A slice of William and Kate's very own wedding cake — a fruitcake, to be exact — is being auctioned off next month from the eight-tier masterpiece designed by chef Fiona Cairns. According to Yahoo, the dessert, which took five weeks to complete and was the centerpiece of their reception at Buckingham Palace, will go under the auction hammer at Chiswick Auction House on September 27.

For the highest bidder, the slice of cake will come in a specially-designed cream and gold commemorative tin. It is the same tin that was also gifted with a slice to guests at the couple’s royal reception in 2011, according to The New Daily.

As Chiswick’s explained, the royal wedding cake was meant to reflect the “language of flowers,” which Kate Middleton specifically requested. Along the eight tiers the cake had 17 different types of foliage that each held a particular meaning.

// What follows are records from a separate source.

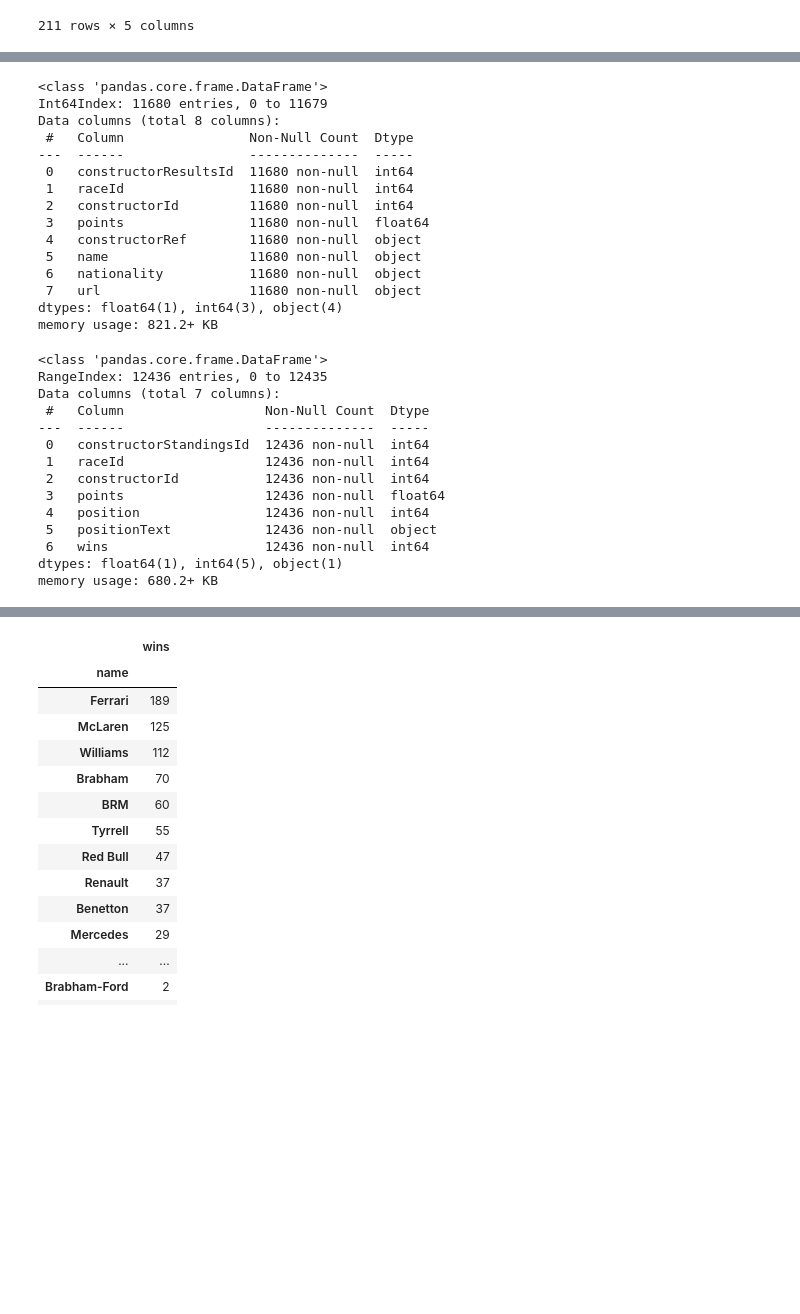
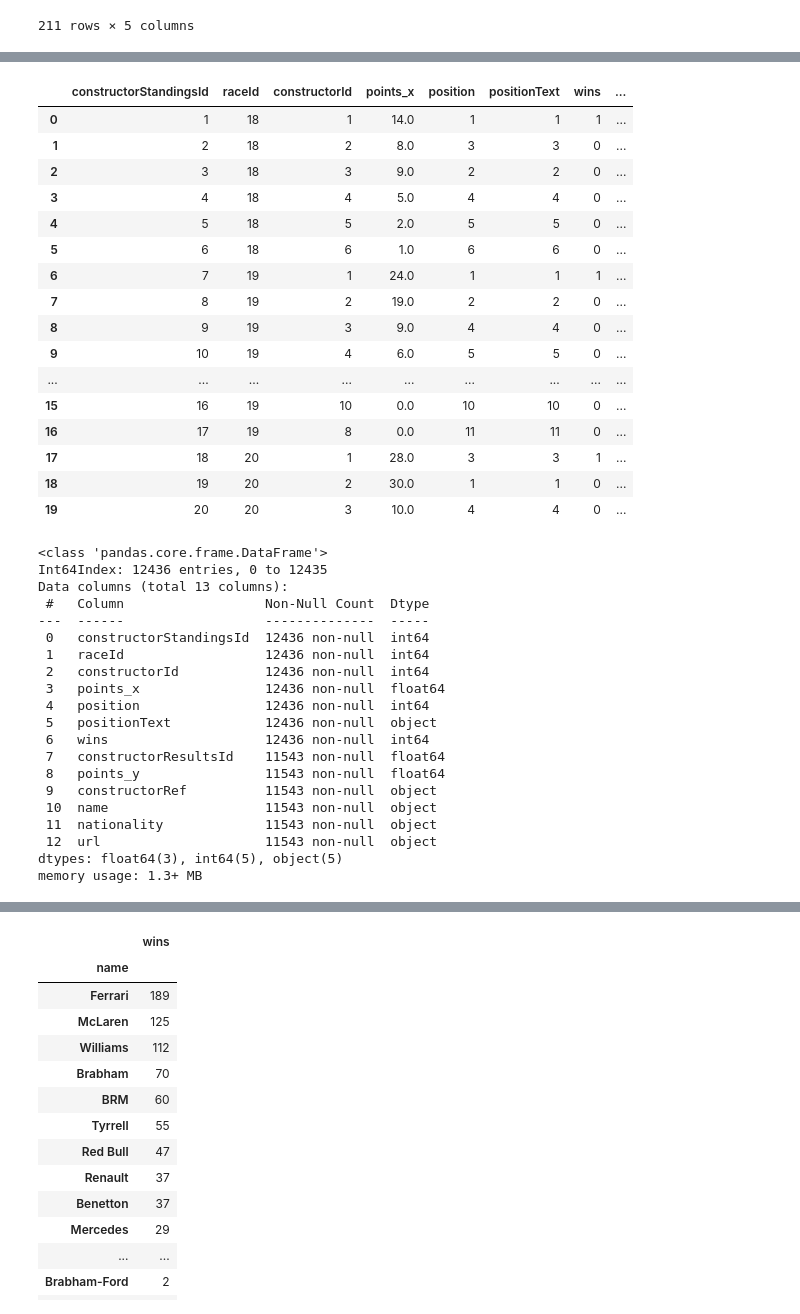
Before and after one commit to Vincent-glitch/ML-Project, a Jupyter notebook: notebooks/Analysis.ipynb, the cells around one changed output, grey strips where cells are left out. Cells and saved outputs as stored; diff of their text form; code cells hidden in the pictures; blank space fills up the shorter version.

```diff
--- a/notebooks/Analysis.ipynb
+++ b/notebooks/Analysis.ipynb
@@ -59,37 +97,44 @@ new_df.drop(columns=['status'],inplace=True)
+# %%
+new_cons_df=constructor_standings_df.merge(new_df,on=['raceId','constructorId'], how='left')
+new_cons_df.head(20)
+# %% [output]
+|  | constructorStandingsId | raceId | constructorId | points_x | position | positionText | wins | ... |
+| 0 | 1 | 18 | 1 | 14.0 | 1 | 1 | 1 | ... |
+| 1 | 2 | 18 | 2 | 8.0 | 3 | 3 | 0 | ... |
+| 2 | 3 | 18 | 3 | 9.0 | 2 | 2 | 0 | ... |
+| 3 | 4 | 18 | 4 | 5.0 | 4 | 4 | 0 | ... |
+| 4 | 5 | 18 | 5 | 2.0 | 5 | 5 | 0 | ... |
+| 5 | 6 | 18 | 6 | 1.0 | 6 | 6 | 0 | ... |
+| 6 | 7 | 19 | 1 | 24.0 | 1 | 1 | 1 | ... |
+| 7 | 8 | 19 | 2 | 19.0 | 2 | 2 | 0 | ... |
+| 8 | 9 | 19 | 3 | 9.0 | 4 | 4 | 0 | ... |
+| 9 | 10 | 19 | 4 | 6.0 | 5 | 5 | 0 | ... |
+| ... | ... | ... | ... | ... | ... | ... | ... | ... |
+| 15 | 16 | 19 | 10 | 0.0 | 10 | 10 | 0 | ... |
+| 16 | 17 | 19 | 8 | 0.0 | 11 | 11 | 0 | ... |
+| 17 | 18 | 20 | 1 | 28.0 | 3 | 3 | 1 | ... |
+| 18 | 19 | 20 | 2 | 30.0 | 1 | 1 | 0 | ... |
+| 19 | 20 | 20 | 3 | 10.0 | 4 | 4 | 0 | ... |
 # %%
-new_df.info()
+new_cons_df.info()
 # %% [output]
 <class 'pandas.core.frame.DataFrame'>
-Int64Index: 11680 entries, 0 to 11679
-Data columns (total 8 columns):
- #   Column                Non-Null Count  Dtype
----  ------                --------------  -----
- 0   constructorResultsId  11680 non-null  int64
- 1   raceId                11680 non-null  int64
- 2   constructorId         11680 non-null  int64
- 3   points                11680 non-null  float64
- 4   constructorRef        11680 non-null  object
- 5   name                  11680 non-null  object
- 6   nationality           11680 non-null  object
- 7   url                   11680 non-null  object
-dtypes: float64(1), int64(3), object(4)
-memory usage: 821.2+ KB
+Int64Index: 12436 entries, 0 to 12435
+Data columns (total 13 columns):
+ #   Column                  Non-Null Count  Dtype
+---  ------                  --------------  -----
+ 0   constructorStandingsId  12436 non-null  int64
+ 1   raceId                  12436 non-null  int64
+ 2   constructorId           12436 non-null  int64
+ 3   points_x                12436 non-null  float64
+ 4   position                12436 non-null  int64
+ 5   positionText            12436 non-null  object
+ 6   wins                    12436 non-null  int64
+ 7   constructorResultsId    11543 non-null  float64
+ 8   points_y                11543 non-null  float64
+ 9   constructorRef          11543 non-null  object
+ 10  name                    11543 non-null  object
+ 11  nationality             11543 non-null  object
+ 12  url                     11543 non-null  object
+dtypes: float64(3), int64(5), object(5)
+memory usage: 1.3+ MB
-# %%
-constructor_standings_df=pd.read_csv("../data/raw/constructor_standings.csv")
-w=constructor_standings_df.loc[constructor_standings_df['wins']==1].count()
-constructor_standings_df.info()
-# %% [output]
-<class 'pandas.core.frame.DataFrame'>
-RangeIndex: 12436 entries, 0 to 12435
-Data columns (total 7 columns):
- #   Column                  Non-Null Count  Dtype
----  ------                  --------------  -----
- 0   constructorStandingsId  12436 non-null  int64
- 1   raceId                  12436 non-null  int64
- 2   constructorId           12436 non-null  int64
- 3   points                  12436 non-null  float64
- 4   position                12436 non-null  int64
- 5   positionText            12436 non-null  object
- 6   wins                    12436 non-null  int64
-dtypes: float64(1), int64(5), object(1)
-memory usage: 680.2+ KB
```
Also changed, not shown: parts of 19 cells of this notebook, 1 other file.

The elaborate cake was covered in cream icing and adorned with 900 sugar-paste flowers, including roses and apple blossom. (They did not clarify if the cake is still edible, though we wouldn't recommend it.)

You Can Buy a Slice of Will and Kate's Wedding Cake
Credit: John Stilwell/AFP/Getty Images

According to Yahoo, the tin also comes with a printed card that reads, “With best wishes from TRH [Their Royal Highness] The Prince of Wales and The Duchess of Cornwall in celebration of the wedding of TRH The Duke and Duchess of Cambridge.

The guide price on the auction will start at $1,300, but is expected to go for much more as another slice of Kate and William’s royal wedding cake fetched $10,000 in 2014. In 2008, a piece of cake from the wedding of Prince Charles and Princess Diana went for $6,000. In 2015, a piece of Queen Elizabeth’s 1947 wedding cake sold for just $800, but perhaps everyone figured it had gone stale by now.